The head of Tehran’s city council accused the Iranian Islamic regime of recording significantly deflated numbers of Chinese coronavirus cases nationwide on Sunday, the latest official to question Ayatollah Ali Khamenei’s health ministry response to the pandemic.
City Council Chairman Mohsen Hashemi accused the national Health Ministry of refusing to count deaths prior to Khamenei admitting that doctors had documented the presence of the virus, which originated in the central Chinese city of Wuhan, in the country. He cited unnamed “experts” in documenting cases in Tehran.
“A delay in announcing the start of the outbreak in Iran, not taking into account the number of those who died before the announcement, lack of adequate test equipment,” Hashemi listed, according to Radio Farda, “and presenting COVID-19 [Chinese coronavirus] deaths as respiratory problems cases are among the reasons why the figures announced by the Health Ministry are much lower than actual numbers.”
Hashemi reportedly concluded that the “actual numbers are several times higher than what is being announced by the government.”
The national Health Ministry has not released official data for Tehran and Qom, the city where the virus first arrived from China, likely as a result of its status as a holy city in Islam. Hashemi also reportedly demanded a reversal of this policy.
Iran officially claims to have documented 83,505 cases of Chinese coronavirus nationwide and 5,209 deaths. Hashemi joins a growing chorus of local officials who have cast doubt on the official statistics, in part by noting that adding up the number of cases and deaths reported by the most affected cities yield significantly more cases than the total the Health Ministry reports regularly. The Iranian dissident group the National Council of Resistance of Iran (NCRI) has been using sources on the ground since the outbreak in the country began to keep its own, separate tally of coronavirus deaths and found on Sunday that the real death toll is likely as much as six times higher than official estimates.
As of April 19, the NCRI claims to have confirmed 32,200 deaths nationwide. Unlike the Iranian regime, the NCRI has posted numbers from Iran and Qom, estimating that the death toll in Tehran is 5,350 people, higher than Iran’s claimed national death toll. In Qom, NCRI has documented 2,990 deaths.

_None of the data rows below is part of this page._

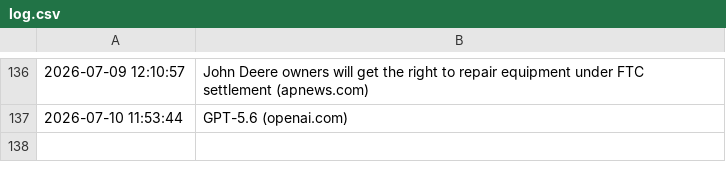
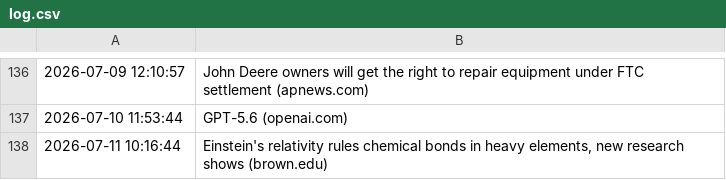
Before and after one commit to Trish0606/daily-web-scraper, a CSV file: log.csv, drawn as a sheet; only a part is shown, gaps mark what is left out.

```diff
--- a/log.csv
+++ b/log.csv
@@ -137 +137,2 @@
 2026-07-10 11:53:44,GPT-5.6 (openai.com)
+2026-07-11 10:16:44,"Einstein's relativity rules chemical bonds in heavy elements, new research shows (brown.edu)"
```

NCRI translated more of Hashemi’s remarks from Sunday’s meeting, reporting that he expressed concern on the part of the entire city council regarding “the normalization of the coronavirus situation based on the official stats provided by the Health Ministry. Regretfully, these concerns have not been met with kind responses by the spokesperson of the Health Ministry.”
“The assessment of the Parliamentary Research Center and the opinion of experts indicate that the country’s coronavirus cases are much more numerous than the officially declared figure,” NCRI quoted Hashemi as saying. “The difference is due to different factors, including delays in declaring the start of the coronavirus outbreak and not calculating prior cases, insufficient testing and declaring other types of diseases such as respiratory disease and corona-like illness.”

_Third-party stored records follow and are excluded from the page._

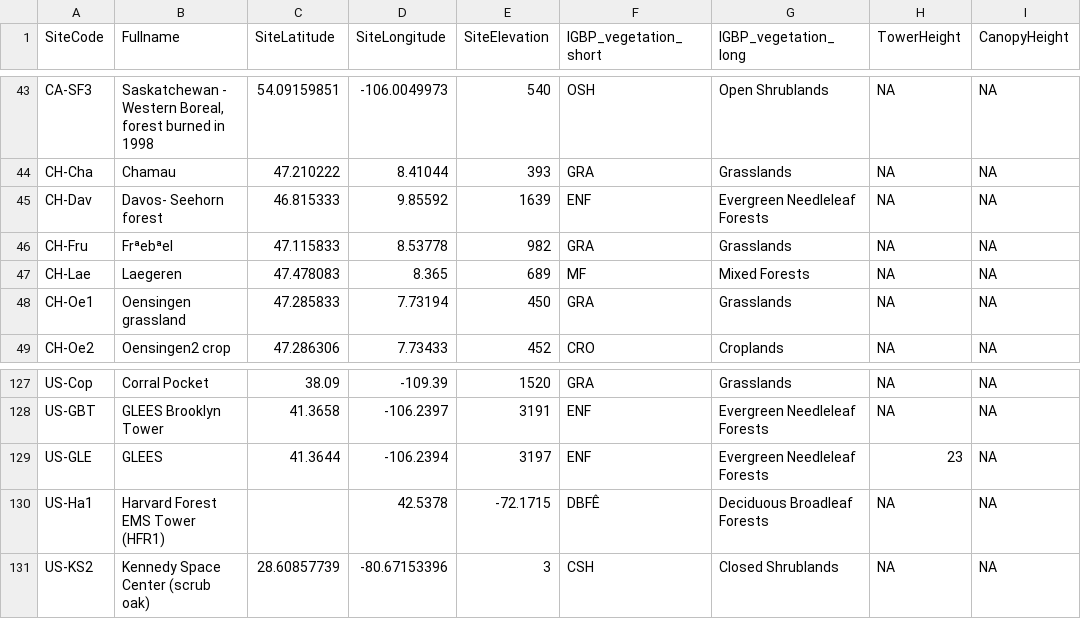
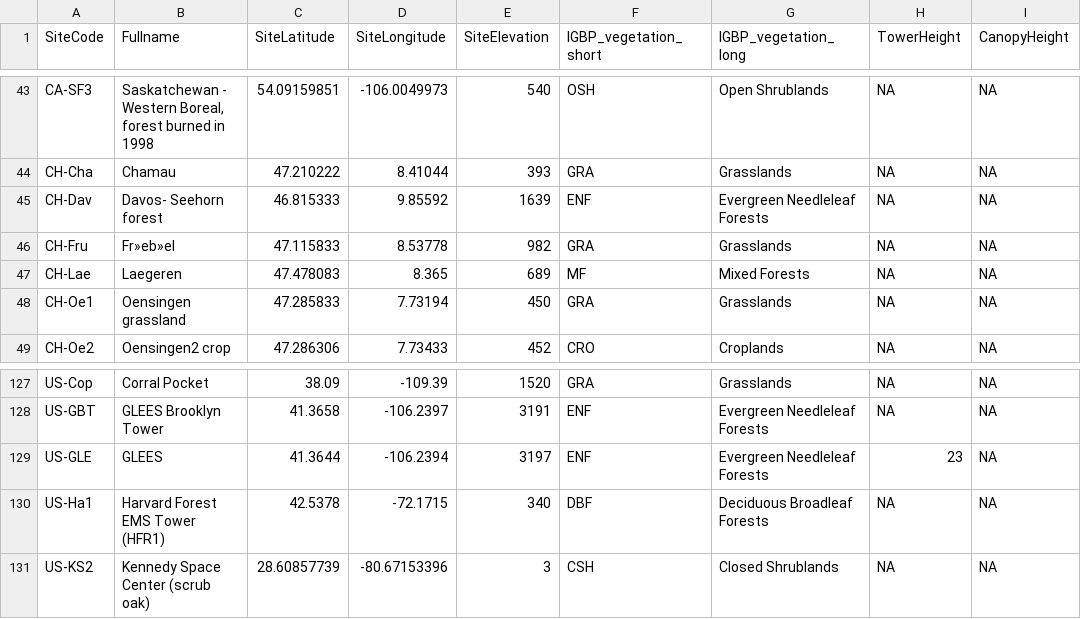
Before and after one commit to aukkola/FluxnetLSM, a CSV file: data/Site_metadata.csv, drawn as a sheet; only a part is shown, gaps mark what is left out; the diff names each change by its address in the sheet, - before the commit and + after, or states it on an @@ line.

Commit message:
fixing harvard metadata

```diff
--- a/data/Site_metadata.csv
+++ b/data/Site_metadata.csv
-B46 (Fullname): Frªebªel
+B46 (Fullname): Fr»eb»el
-C130 (SiteLatitude): (empty)
+C130 (SiteLatitude): 42.5378
-D130 (SiteLongitude): 42.5378
+D130 (SiteLongitude): -72.1715
-E130 (SiteElevation): -72.1715
+E130 (SiteElevation): 340
-F130 (IGBP_vegetation_short): DBFÊ
+F130 (IGBP_vegetation_short): DBF
```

Local officials have not been alone in questioning Tehran. One Health Ministry spokesman, Kianush Jahanpur, has repeatedly cast doubt not only on Iran’s official coronavirus statistics, but on those of close ally China. In late March, Jahanpur revealed that “every 10 minutes one person dies from the coronavirus and some 50 people become infected with the virus every hour in Iran,” an unsustainable death rate if the official statistics from his ministry were correct. Jahanpur had previously criticized the Islamic Revolutionary Guard Corps (IRGC), a terrorist wing of the Iranian military tasked with nationwide coronavirus response, for holding a funeral for one of its members that attracted thousands of people.
As for China’s statistics, widely derided in the free world as impossibly low given the number of sets of remains at funeral homes in affected areas like Wuhan, Jahanpur called them a “bitter joke” in early April.
Iran also appeared to have allowed several media outlets to question its numbers before officials at the Health Ministry attacked China, a pivot in its coronavirus response.
For the most part, the national response to coronavirus has been in the hands of the IRGC. Despite being a U.S.-designated terrorist organization typically tasked with repressing dissidents and acts of terrorism in neighboring countries, the Islamic regime claimed that the IRGC was working on a vaccine against the Chinese coronavirus in the early days of the outbreak. Last week, the commander of the IRGC, Hossein Salami, claimed the terrorist group had created a “”magnetic bipolar coronavirus remote detector,” the first device of its kind in the world to identify viruses. Observers noted that the device featured in state media appeared to be a fake device previously sold as a scam to detect bombs.
The Iranian government also fought the Chinese coronavirus by holding a cartoon contest that received several anti-semitic submissions. Iranian officials have called the virus a “Zionist” weapon.
Last week, Tehran officials revealed that they had begun digging mass graves for 10,000 people, double the number of people the Islamic regime claimed had died of the virus in the entire country.